Britain's benefits system encourages claimants to lie and cheat to secure payments, a former welfare minister will claim.
Labour's Frank Field, who has worked as a poverty adviser to the coalition, will warn paying out based on need brings out the "worst side of human nature".
Mr Field, who was told to "think the unthinkable" while serving as welfare minister under Tony Blair only to quickly leave government after clashes with colleagues over the results, will call on his party to back radical reforms that would mean the state paid claimants based mainly on their contributions.
"As we now have a welfare state based on meeting need, this encourages individuals, not unreasonably, to try to ensure that they qualify under this guise. It therefore pays to lie about one's earnings, to cheat, or to be inactive," he will tell the Institute of Economic Affairs.
"The worst side of human nature is encouraged, the best is penalised.
"The next Labour government must commit itself to turning a welfare state which now largely meets needs to one where help is based primarily on contributions."
Mr Field will call for a salary-related unemployment insurance scheme that rewards those who contribute and a revamp of eligibility rules for means-tested benefits.
He will add: "In moving away from our current welfare state it is crucial to make a new contract with taxpayers so that they know that, over time, their contributions will be better rewarded than those who qualify only on the basis of need.

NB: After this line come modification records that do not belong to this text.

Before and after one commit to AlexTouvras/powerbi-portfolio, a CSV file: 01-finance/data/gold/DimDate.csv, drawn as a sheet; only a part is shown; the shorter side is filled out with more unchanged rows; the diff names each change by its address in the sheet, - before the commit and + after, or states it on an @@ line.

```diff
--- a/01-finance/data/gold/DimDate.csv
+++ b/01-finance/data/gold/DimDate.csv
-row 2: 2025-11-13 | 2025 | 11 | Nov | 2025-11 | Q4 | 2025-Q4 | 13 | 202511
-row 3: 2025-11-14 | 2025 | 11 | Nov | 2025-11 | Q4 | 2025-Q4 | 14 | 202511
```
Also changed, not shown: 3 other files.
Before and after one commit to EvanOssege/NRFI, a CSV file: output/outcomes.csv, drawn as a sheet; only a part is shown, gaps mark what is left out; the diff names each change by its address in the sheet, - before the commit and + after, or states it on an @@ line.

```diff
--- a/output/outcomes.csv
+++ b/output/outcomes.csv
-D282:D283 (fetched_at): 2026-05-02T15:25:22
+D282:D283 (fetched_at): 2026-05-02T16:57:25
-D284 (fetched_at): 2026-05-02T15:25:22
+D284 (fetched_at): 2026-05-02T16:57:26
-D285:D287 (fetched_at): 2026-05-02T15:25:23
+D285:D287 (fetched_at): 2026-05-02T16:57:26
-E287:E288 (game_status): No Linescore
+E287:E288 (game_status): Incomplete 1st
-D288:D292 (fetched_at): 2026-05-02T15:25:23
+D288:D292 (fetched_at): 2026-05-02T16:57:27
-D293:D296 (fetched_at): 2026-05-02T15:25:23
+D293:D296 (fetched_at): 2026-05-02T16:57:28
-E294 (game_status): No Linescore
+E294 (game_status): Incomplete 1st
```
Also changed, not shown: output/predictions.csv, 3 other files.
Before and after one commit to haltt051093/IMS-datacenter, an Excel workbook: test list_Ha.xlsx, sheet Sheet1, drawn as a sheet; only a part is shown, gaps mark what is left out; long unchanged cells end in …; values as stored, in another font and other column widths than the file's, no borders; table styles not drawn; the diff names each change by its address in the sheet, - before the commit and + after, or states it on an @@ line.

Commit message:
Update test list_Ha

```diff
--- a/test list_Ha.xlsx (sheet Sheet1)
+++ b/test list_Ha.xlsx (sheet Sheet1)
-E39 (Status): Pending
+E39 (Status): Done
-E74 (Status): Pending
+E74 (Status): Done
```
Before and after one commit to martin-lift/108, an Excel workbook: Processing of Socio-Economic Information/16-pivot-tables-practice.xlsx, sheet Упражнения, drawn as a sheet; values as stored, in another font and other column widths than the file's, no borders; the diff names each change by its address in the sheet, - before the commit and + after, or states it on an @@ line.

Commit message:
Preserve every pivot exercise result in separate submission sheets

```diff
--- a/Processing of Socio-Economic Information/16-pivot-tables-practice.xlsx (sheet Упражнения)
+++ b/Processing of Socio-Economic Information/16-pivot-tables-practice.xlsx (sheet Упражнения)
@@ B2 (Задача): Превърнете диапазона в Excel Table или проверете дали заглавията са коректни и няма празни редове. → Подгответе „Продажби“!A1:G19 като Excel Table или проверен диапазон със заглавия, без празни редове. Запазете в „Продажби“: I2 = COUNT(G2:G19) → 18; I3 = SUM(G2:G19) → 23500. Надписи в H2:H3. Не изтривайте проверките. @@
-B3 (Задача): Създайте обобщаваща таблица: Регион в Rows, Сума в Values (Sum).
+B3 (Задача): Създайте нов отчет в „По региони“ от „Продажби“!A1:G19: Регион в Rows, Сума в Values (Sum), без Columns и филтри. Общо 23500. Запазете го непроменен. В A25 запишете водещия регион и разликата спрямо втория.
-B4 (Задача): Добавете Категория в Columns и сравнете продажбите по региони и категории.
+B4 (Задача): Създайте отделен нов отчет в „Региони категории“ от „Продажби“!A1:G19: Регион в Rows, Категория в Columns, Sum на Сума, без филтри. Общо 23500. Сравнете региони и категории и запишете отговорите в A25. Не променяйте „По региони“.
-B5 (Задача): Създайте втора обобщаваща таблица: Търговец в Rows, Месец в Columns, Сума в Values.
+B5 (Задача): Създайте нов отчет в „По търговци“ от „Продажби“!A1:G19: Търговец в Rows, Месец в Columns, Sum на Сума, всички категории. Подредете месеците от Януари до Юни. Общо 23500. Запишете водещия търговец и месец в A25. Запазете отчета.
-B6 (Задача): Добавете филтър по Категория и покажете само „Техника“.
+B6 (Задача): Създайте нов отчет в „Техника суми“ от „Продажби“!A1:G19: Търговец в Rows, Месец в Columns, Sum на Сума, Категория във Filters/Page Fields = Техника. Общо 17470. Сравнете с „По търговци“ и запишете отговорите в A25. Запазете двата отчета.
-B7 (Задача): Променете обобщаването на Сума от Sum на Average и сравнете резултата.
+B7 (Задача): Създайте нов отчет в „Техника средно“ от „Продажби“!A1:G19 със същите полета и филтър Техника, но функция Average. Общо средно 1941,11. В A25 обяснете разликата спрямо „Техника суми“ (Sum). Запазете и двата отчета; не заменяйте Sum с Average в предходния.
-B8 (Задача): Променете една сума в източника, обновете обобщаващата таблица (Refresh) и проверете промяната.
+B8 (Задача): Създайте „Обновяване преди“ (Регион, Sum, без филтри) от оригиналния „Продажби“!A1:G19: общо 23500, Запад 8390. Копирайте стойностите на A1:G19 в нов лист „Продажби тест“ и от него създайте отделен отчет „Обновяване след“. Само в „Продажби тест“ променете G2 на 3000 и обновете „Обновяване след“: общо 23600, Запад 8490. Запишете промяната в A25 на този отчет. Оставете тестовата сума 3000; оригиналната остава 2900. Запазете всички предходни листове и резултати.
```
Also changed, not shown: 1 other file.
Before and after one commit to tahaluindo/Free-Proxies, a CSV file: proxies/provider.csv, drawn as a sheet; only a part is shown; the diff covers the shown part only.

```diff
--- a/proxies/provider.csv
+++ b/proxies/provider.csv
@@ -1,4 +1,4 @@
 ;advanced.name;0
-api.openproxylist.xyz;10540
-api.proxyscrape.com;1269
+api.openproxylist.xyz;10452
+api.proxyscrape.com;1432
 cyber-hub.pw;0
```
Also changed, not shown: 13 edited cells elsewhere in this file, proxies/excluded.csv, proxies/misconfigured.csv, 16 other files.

"This cannot be achieved immediately, but this should be one of the Labour Party's longer term aims. Labour needs to be seen to begin achieving these aims in the first changes it makes to social security benefits, primarily through increasing insurance-based benefits and freezing means-tested benefits."